The Book of Revelations alone contains more than 36 references to the Lamb, calling to mind Christ's passion and death in expiation for our sins, but also pointing to the Eternal Banquet of the Lamb in Heaven.  The Mass is a foretaste of this Heavenly Liturgy, for “Worthy is the Lamb that was slain to receive power and riches, wisdom and strength, honor and glory and blessing!”(5:12).


At Mass there are numerous references to the Lamb of God: specifically in the Gloria, the physical offering of the gifts, the kiss and sign of peace, and the Communion rite itself.  The texts directly preceding Communion are some of the most important changes in the new translation.  The priest, after making his own private preparation in prayer, faces the people and presents the consecrated Host, the Body and Blood of Christ, saying:  “Ecce Agnus Dei…”, now translated “Behold the Lamb of God…”.  Behold is the literal translation also invoking wonderment and awe, as opposed to “This is” merely a statement.  Later, the pronoun ‘his’ is also replaced by the proper reference to the supper of the Lamb.

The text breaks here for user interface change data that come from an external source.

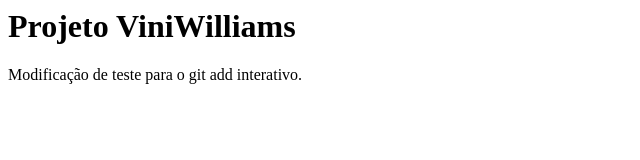
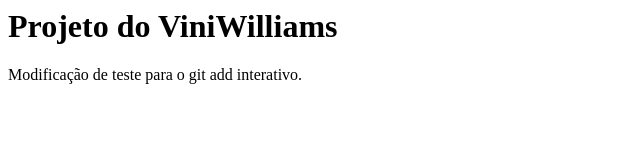
Before and after one commit to ViniWilliams/curso, a plain HTML site: page index.html in a window 1280 px wide. Shown: the whole page, without its empty margins (0-640 px from the left). Drawn offline with Linux system fonts and the light colour scheme.

Commit message:
Teste de switchs

```diff
--- a/index.html
+++ b/index.html
@@ -2,7 +2,7 @@
     <head>
     </head>
     <body>
-        <h1> Projeto ViniWilliams </h1>
+        <h1> Projeto do ViniWilliams </h1>
 
         Modificação de teste para o git add interativo.
     </body>
```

Our response to St. John’s statement is worthy of deep meditation, as this moment is our very source and summit of the Holy Mass.  In the eighth chapter of his Gospel, St. Matthew recounts Jesus’ Sermon on the Mount and the many miracles which followed.  One of which involved a centurion from Capernaum and his paralyzed servant. 


Jesus said to him, "I will come and cure him."

The centurion said in reply, "Lord, I am not worthy to have you enter under my roof;

only say the word and my servant will be healed. For I too am a person subject to authority,
with soldiers subject to me. And I say to one, 'Go,' and he goes; and to another,
'Come here,' and he comes; and to my slave, 'Do this,' and he does it."

When Jesus heard this, he was amazed and said to those following him,
"Amen, I say to you, in no one in Israel have I found such faith.
I say to you, many will come from the east and the west, and will recline
with Abraham, Isaac, and Jacob at the banquet in the kingdom of heaven,
but the children of the kingdom will be driven out into the outer darkness,
where there will be wailing and grinding of teeth."

And Jesus said to the centurion, "You may go; as you have believed,
let it be done for you." And at that very hour (his) servant was healed.
  (Mt 8:7-13)


The centurion, in a deep expression of faith, asks Jesus to heal his servant on the strength of Christ’s authority.  This is an amazing parallel to the Mass, as we ask Jesus to heal our soul and save us from the eternal punishment of Hell.  It is more than the present-day healing of mind and body, it is a transformation of the soul for all eternity, if we remain in Christ in thought, deed, and word.  Jesus’ Body, Blood, Soul, and Divinity given to us in the Most Holy Eucharist is a pledge of the glory to come.  We strike our breast in unworthiness, daily asking our Lord to cleanse our souls in hope to share in His glory, when every tear shall be wiped away.  In a similar way, we ask our Blessed Mother in the Salve Regina:  “to Thee do we send up our sighs, mourning and weeping in this valley of tears…that we may be made worthy of the promises of Christ.”


Conversion is a necessary theme for our lives, as we know none of us are truly worthy of Heaven.  We need a renewed outlook and sometimes a different way of praying.  The Truth is always constant, yet our vision needs focus.  This new translation—in essence the entire new Edition of the Roman Missal—guides us with greater clarity along our constant road of conversion.  As St. Augustine said:  “The same truths are spoken in new waysgiving us the opportunity to find delicious new flavors in what we already know, and enticing us to listen to them again with delight; for when the idiom is diversified, the ancient truth seems ever new as it is presented differently.”